Connecting with more consumers and better assisting them in their pursuit of a healthy life is mission-critical for Barr and Nautilus. And they have their work cut out for them for the remainder of 2019 and beyond.

On Wednesday, Nautilus reported revenue for the second quarter ended June 30 totaled $59 million, down 21.8 percent compared to $75.5 million in the same quarter of 2018.

The decrease in net sales was largely driven by shortfalls in the direct segment, which declined 40.2 percent from the prior-year quarter. This primarily reflected a dip in sales of the Bowflex Max Trainer product, the company said.

Nautilus reported a loss from continuing operations for the second quarter of $78.7 million, or $2.65 per diluted share, compared to income of $1 million, or 3 cents per diluted share, for the same period of last year. Adjusted to exclude the goodwill and intangible impairments, the company reported a loss from continuing operations for the second quarter of $9.8 million, or 33 cents per diluted share, missing analysts’ estimates by 15 cents.

The quarter’s EBITDA loss from continuing operations was $82.5 million, down from an income of $3.3 million in the year-ago quarter. Adjusted EBITDA loss, excluding the goodwill and intangible impairments, was $10.5 million for the second quarter of 2019.

Retail sales were down 4.4 percent from the same quarter prior year, primarily due to lower order rates that reflect, the company believes, the anticipated transition to new products being introduced and shipped during the third and fourth quarters of 2019.

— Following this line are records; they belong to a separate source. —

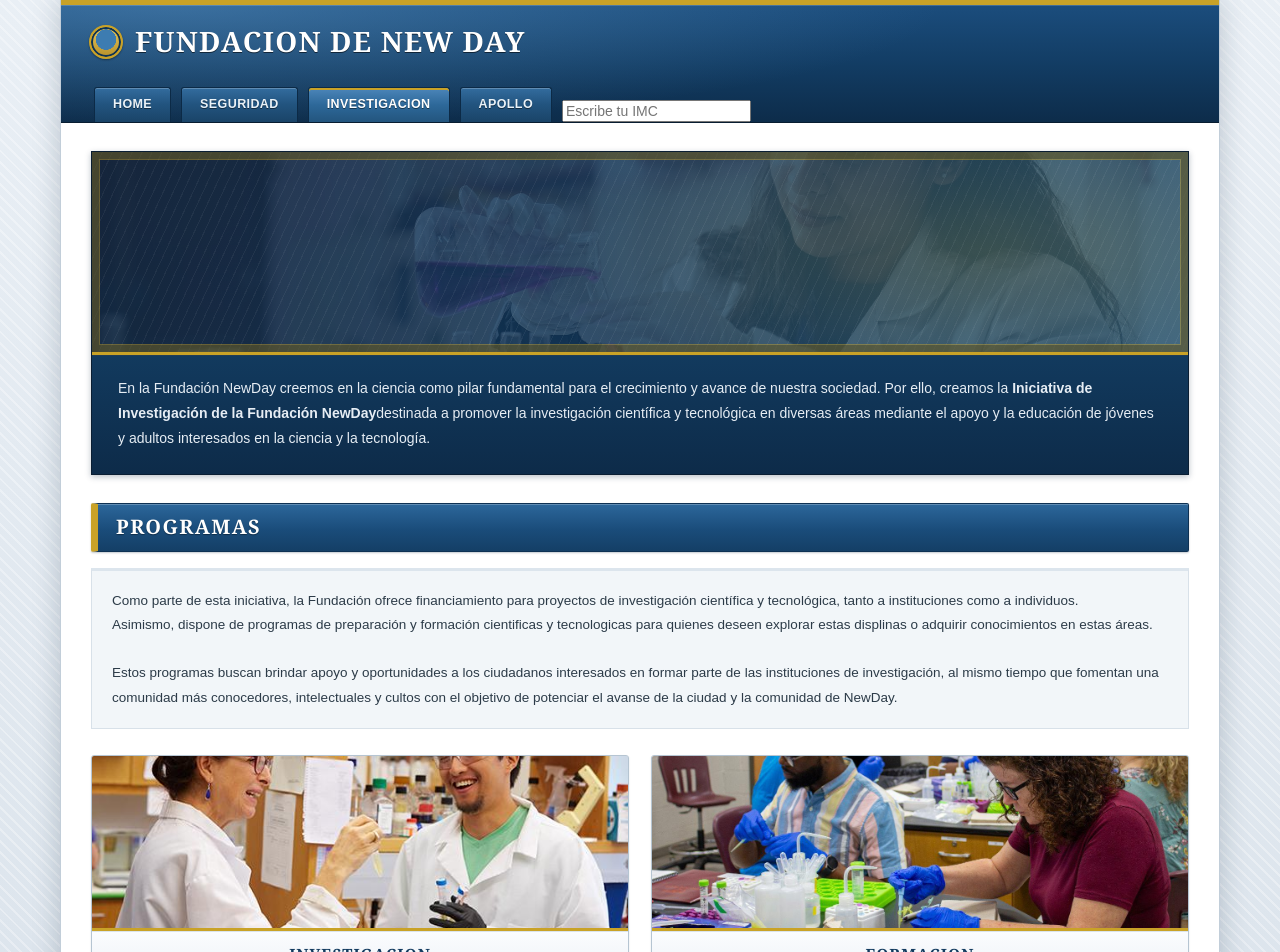
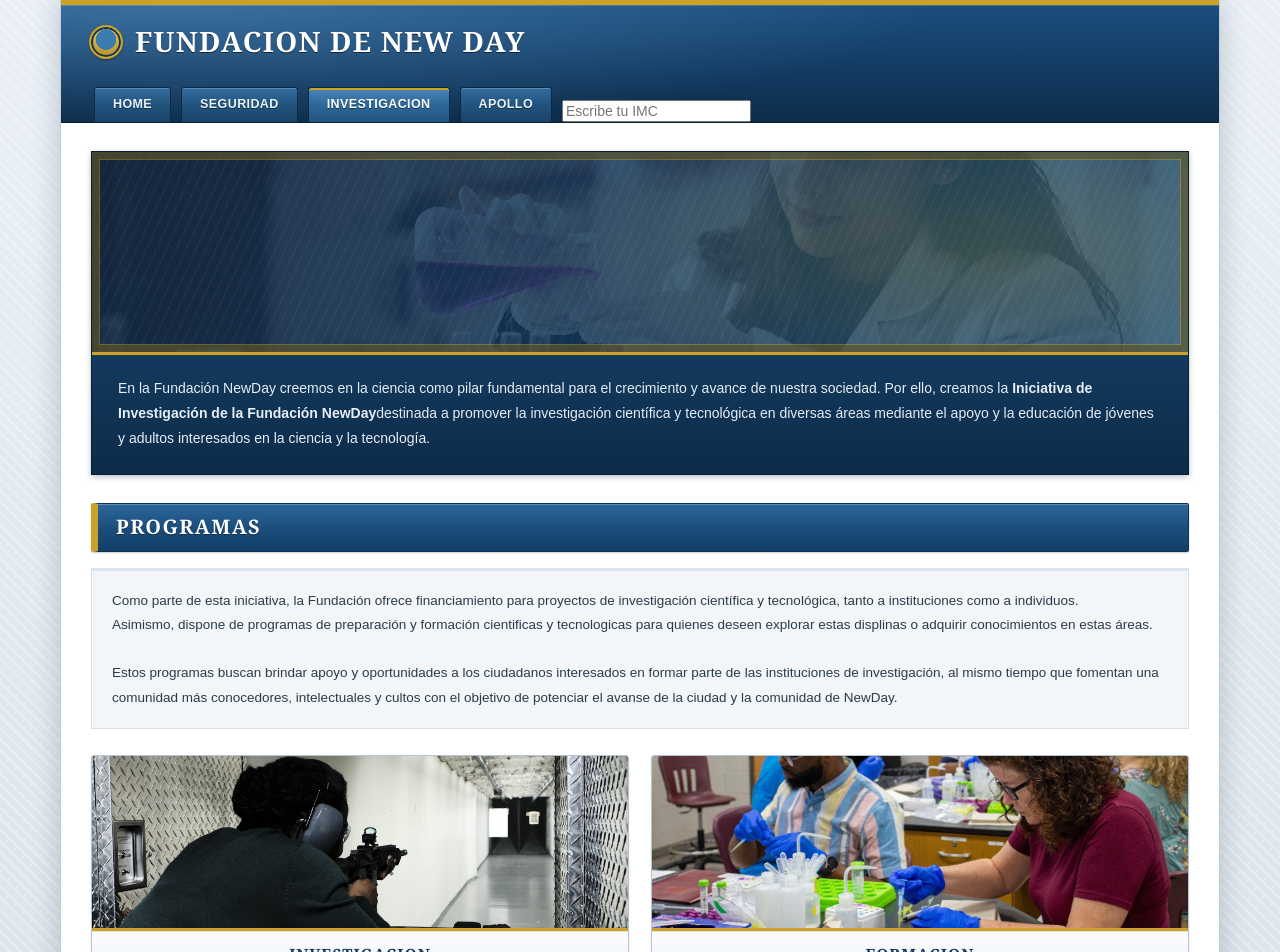
Before and after one commit to Andres-albornoz/NewDay_web, a React (Vite) app: page /#/Investigacion in a window 1280 px wide. Shown: the top 952 px of the page. Built offline with nearby package versions, Linux system fonts and the light colour scheme.

Commit message:
intento v4.6 solucionar inicio

```diff
--- a/src/pages/Investigacion.jsx
+++ b/src/pages/Investigacion.jsx
@@ -3,12 +3,12 @@ import { Link } from 'react-router';
 const programas_Investigacion = [
   {
     nombre: 'Investigacion',
-    imagen: '/imagenes/Investigacion.png',
+    imagen: './imagenes/tiros.png',
     texto: 'apollo y financiamiento de proyectos de investigación'
   },
   {
     nombre: 'formacion',
-    imagen: '/imagenes/Formacion.png',
+    imagen: './imagenes/Formacion.png',
     texto: 'formacion y educacion cientifica y tecnologica'
   },
 ];
```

Specifically, the company is looking to breathe new life into the company across numerous fronts, starting with product.

In late August, the company expects to roll out its new MaxTotal, which “will feature a built-in digital screen to complement the upgraded digital platform, providing users with both a cardio and an upper-body workout with a personalized customized approach driven by built-in machine learning capabilities,” said board chair Carl Johnson, who served as interim CEO from the time Bruce Cazenave resigned in March to the time Barr joined.

The company is also expanding and upgrading a host of products all in hopes of exciting a consumer base that appears to have migrated to other exercise options.

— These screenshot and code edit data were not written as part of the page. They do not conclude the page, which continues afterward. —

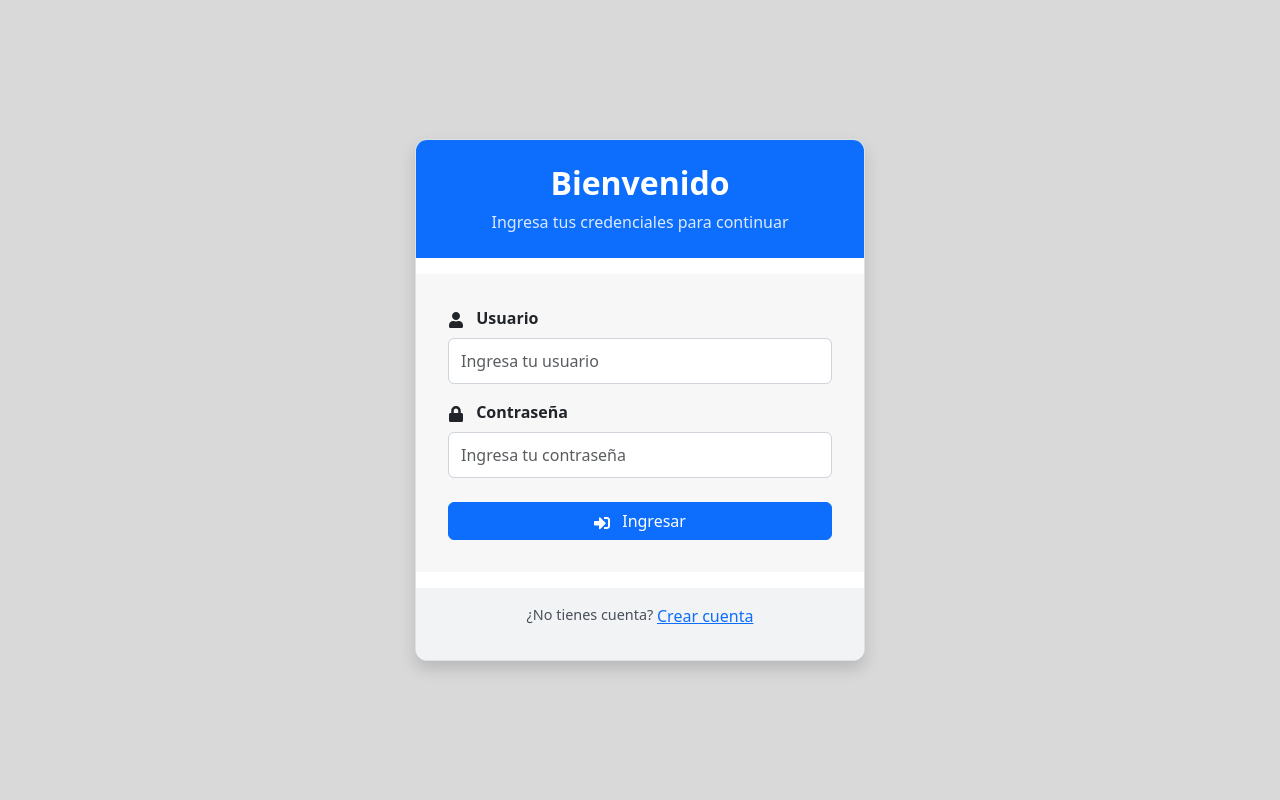
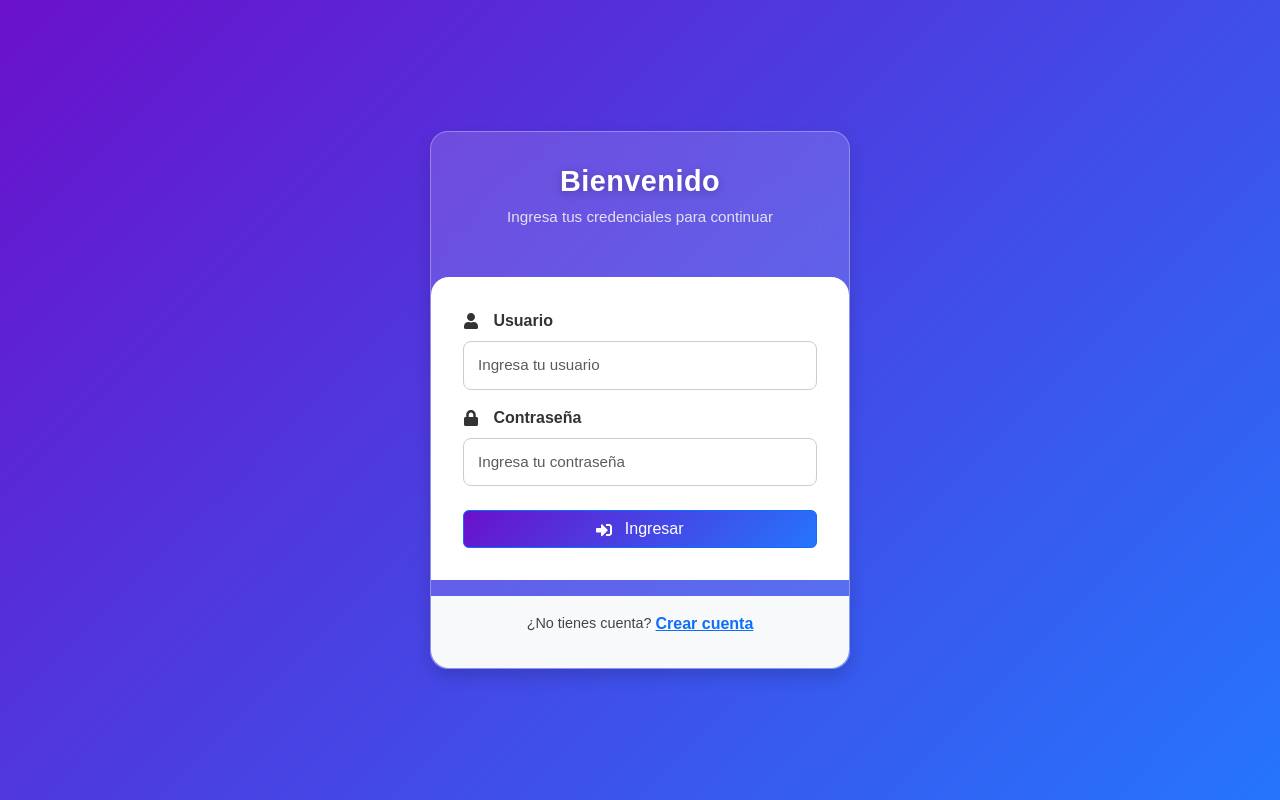
Before and after one commit to Josaftbck/LexicoAU, a React app in the folder frontend/: page /login in a window 1280 px wide. Built offline with nearby package versions, Linux system fonts and the light colour scheme; the HTML template or start-up script is replaced by a standard one.

Commit message:
se mejoro la interactividad y vista de los formularios

```diff
--- a/frontend/src/Components/LOG/Login.css
+++ b/frontend/src/Components/LOG/Login.css
@@ -1,109 +1,203 @@
-/* Login.css - Estilo neutro tipo Bootstrap */
+/* 🌐 Login.css — Estilo moderno, interactivo y responsivo */
+
+:root {
+  --primary-color: #6a11cb;
+  --secondary-color: #2575fc;
+  --bg-gradient: linear-gradient(135deg, var(--primary-color), var(--secondary-color));
+}
+
+/* ======= CONTENEDOR PRINCIPAL ======= */
 .login-container {
   min-height: 100vh;
-  background-color: #dad9d9; /* gris claro */
+  background: var(--bg-gradient);
   display: flex;
   align-items: center;
   justify-content: center;
-  padding: 2rem;
+  overflow: hidden;
+  font-family: "Poppins", sans-serif;
+  transition: all 0.6s ease-in-out;
 }
 
+/* ======= TARJETA ======= */
 .login-card {
-  border: 1px solid #dee2e6;
-  border-radius: 12px;
-  background-color: #ffffff;
-  box-shadow: 0 6px 20px rgba(0, 0, 0, 0.05);
-  max-width: 450px;
+  background: rgba(255, 255, 255, 0.15);
+  border: 1px solid rgba(255, 255, 255, 0.3);
+  backdrop-filter: blur(20px);
+  border-radius: 18px;
+  box-shadow: 0 15px 35px rgba(0, 0, 0, 0.1);
+  max-width: 420px;
   width: 100%;
-  overflow: hidden;
+  transition: transform 0.4s ease, box-shadow 0.4s ease;
+  animation: fadeIn 0.8s ease;
 }
 
+.login-card:hover {
+  transform: translateY(-5px);
+  box-shadow: 0 20px 45px rgba(0, 0, 0, 0.15);
+}
+
+/* ======= ENCABEZADO ======= */
 .login-header {
-  background-color: #0d6efd; /* azul Bootstrap */
-  color: white;
-  padding: 1.5rem;
+  background: transparent;
+  color: #fff;
   text-align: center;
+  padding: 2rem 1rem 1rem 1rem;
 }
 
 .login-header h2 {
-  font-weight: 600;
-  margin-bottom: 0.5rem;
+  font-weight: 700;
+  letter-spacing: 0.5px;
+  font-size: 1.8rem;
+  text-shadow: 0 2px 8px rgba(0, 0, 0, 0.25);
 }
 
 .login-header p {
-  opacity: 0.85;
-  margin-bottom: 0;
+  font-size: 0.95rem;
+  color: #f1f1f1;
+  opacity: 0.9;
+  margin-top: 0.4rem;
 }
 
+/* ======= CUERPO ======= */
 .login-body {
+  background: #ffffff;
   padding: 2rem;
-  background-color: rgb(247, 247, 247);
+  border-radius: 18px 18px 0 0;
+  animation: slideUp 0.6s ease;
 }
 
 .login-form .form-group {
-  margin-bottom: 1.5rem;
+  margin-bottom: 1.4rem;
 }
 
 .login-form .form-label {
   font-weight: 600;
-  color: #212529;
+  color: #333;
+  display: flex;
+  align-items: center;
+  gap: 0.4rem;
 }
 
 .login-form .form-control {
-  border: 1px solid #ced4da;
-  border-radius: 6px;
-  padding: 10px 12px;
-  transition: all 0.3s;
+  border: 1px solid #ccc;
+  border-radius: 8px;
+  padding: 12px 14px;
+  font-size: 0.95rem;
+  transition: all 0.3s ease;
 }
 
 .login-form .form-control:focus {
-  border-color: #0d6efd;
-  box-shadow: 0 0 0 0.25rem rgba(13, 110, 253, 0.25);
+  border-color: var(--secondary-color);
+  box-shadow: 0 0 0 0.25rem rgba(101, 140, 255, 0.25);
+  transform: scale(1.02);
 }
 
+/* ======= BOTÓN ======= */
+.btn-success,
 .login-btn {
-  background-color: #0d6efd;
+  background: var(--bg-gradient);
   border: none;
-  border-radius: 6px;
-  padding: 10px;
+  border-radius: 10px;
+  padding: 12px;
   color: white;
   font-weight: 600;
   width: 100%;
-  transition: all 0.3s;
+  transition: all 0.3s ease;
+  position: relative;
+  overflow: hidden;
 }
 
-.login-btn:hover {
-  background-color: #0b5ed7;
-  box-shadow: 0 4px 10px rgba(0, 0, 0, 0.08);
-  transform: translateY(-1px);
+.btn-success::after,
+.login-btn::after {
+  content: "";
+  position: absolute;
+  top: 0;
+  left: -75%;
+  width: 50%;
+  height: 100%;
+  background: rgba(255, 255, 255, 0.2);
+  transform: skewX(-25deg);
+  transition: left 0.6s ease;
 }
 
-.error-message {
-  color: #dc3545;
-  font-size: 0.9rem;
-  margin-top: 0.5rem;
-  animation: fadeIn 0.3s ease-in-out;
+.btn-success:hover::after,
+.login-btn:hover::after {
+  left: 125%;
 }
 
-@keyframes fadeIn {
-  from { opacity: 0; transform: translateY(-5px); }
-  to { opacity: 1; transform: translateY(0); }
+.btn-success:hover,
+.login-btn:hover {
+  transform: translateY(-2px);
+  box-shadow: 0 8px 18px rgba(0, 0, 0, 0.2);
 }
 
+/* ======= ALERTAS ======= */
+.alert {
+  animation: fadeIn 0.5s ease;
+  border-radius: 10px;
+  font-size: 0.9rem;
+}
+
+/* ======= FOOTER ======= */
 .login-footer {
   text-align: center;
-  padding: 1rem;
+  padding: 1rem 0;
   font-size: 0.9rem;
-  background-color: #f1f3f5;
-  color: #495057;
+  color: #444;
+  background: #f8f9fa;
+  border-radius: 0 0 18px 18px;
+  transition: all 0.3s ease;
 }
 
-.login-footer a {
-  color: #0d6efd;
-  text-decoration: none;
-  font-weight: 500;
+.login-footer button {
+  color: var(--secondary-color);
+  font-weight: 600;
+  background: none;
+  border: none;
+  text-decoration: underline;
+  cursor: pointer;
+  transition: color 0.3s ease;
 }
 
-.login-footer a:hover {
-  text-decoration: underline;
+.login-footer button:hover {
+  color: var(--primary-color);
 }
+
+/* ======= ANIMACIONES ======= */
+@keyframes fadeIn {
+  from {
+    opacity: 0;
+    transform: scale(0.98);
+  }
+  to {
+    opacity: 1;
+    transform: scale(1);
+  }
+}
+
+@keyframes slideUp {
+  from {
+    opacity: 0;
+    transform: translateY(15px);
+  }
+  to {
+    opacity: 1;
+    transform: translateY(0);
+  }
+}
+
+/* ======= TRANSICIÓN LOGIN ↔ REGISTER ======= */
+.login-container.transitioning .login-card {
+  transform: rotateY(180deg);
+  transition: transform 0.6s ease;
+}
+
+@media (max-width: 480px) {
+  .login-card {
+    margin: 0 1rem;
+  }
+
+  .login-header h2 {
+    font-size: 1.5rem;
+  }
+}
```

“Innovation is at the forefront of our company, and it is our goal to continue to introduce differentiated products into the market on a regular basis,” Johnson said.

Informing those lapsed customers about the innovations happening at Nautilus through revamped marketing messaging is another lever the company hopes to pull. The company reduced media spending in Q2 but look for that to reverse course as Nautilus ramps up messaging on its Bowflex product, in particular.

Digital is another area where Nautilus hopes to differentiate and get back on track. Look for the company to ramp up its digital presence in parallel with its direct, retail, commercial, specialty and international channels.

“We will continue our digital transformation with updated digital experience platforms on key new products, working toward our goal of having all of our products be compatible with subscription-based digital experience offerings,” Johnson said. “Obviously, with Jim now on board, we are very excited about our expected continued improvement of our digital offerings and online expansion and look forward to his contributions in this very important area.”

Nautilus is certainly banking on this suite of new arrivals—a CEO, a marketing plan and a digital strategy—to breathe some life into the company in the second half of the year through better revenue, increased margins and some energy throughout the ranks.

“We are continuing to work through this fiscal year’s challenges, with the goal of returning to a path of profitable growth,” Johnson said. “We have what we believe to be a comprehensive plan to achieve this goal: a major new advertising campaign for Bowflex; a strong lineup of new product introductions planned; a continually enhanced digital experience platform; and now, new leadership in place that gives us confidence in the long-term potential of this company.”

Photo courtesy Nautilus Inc.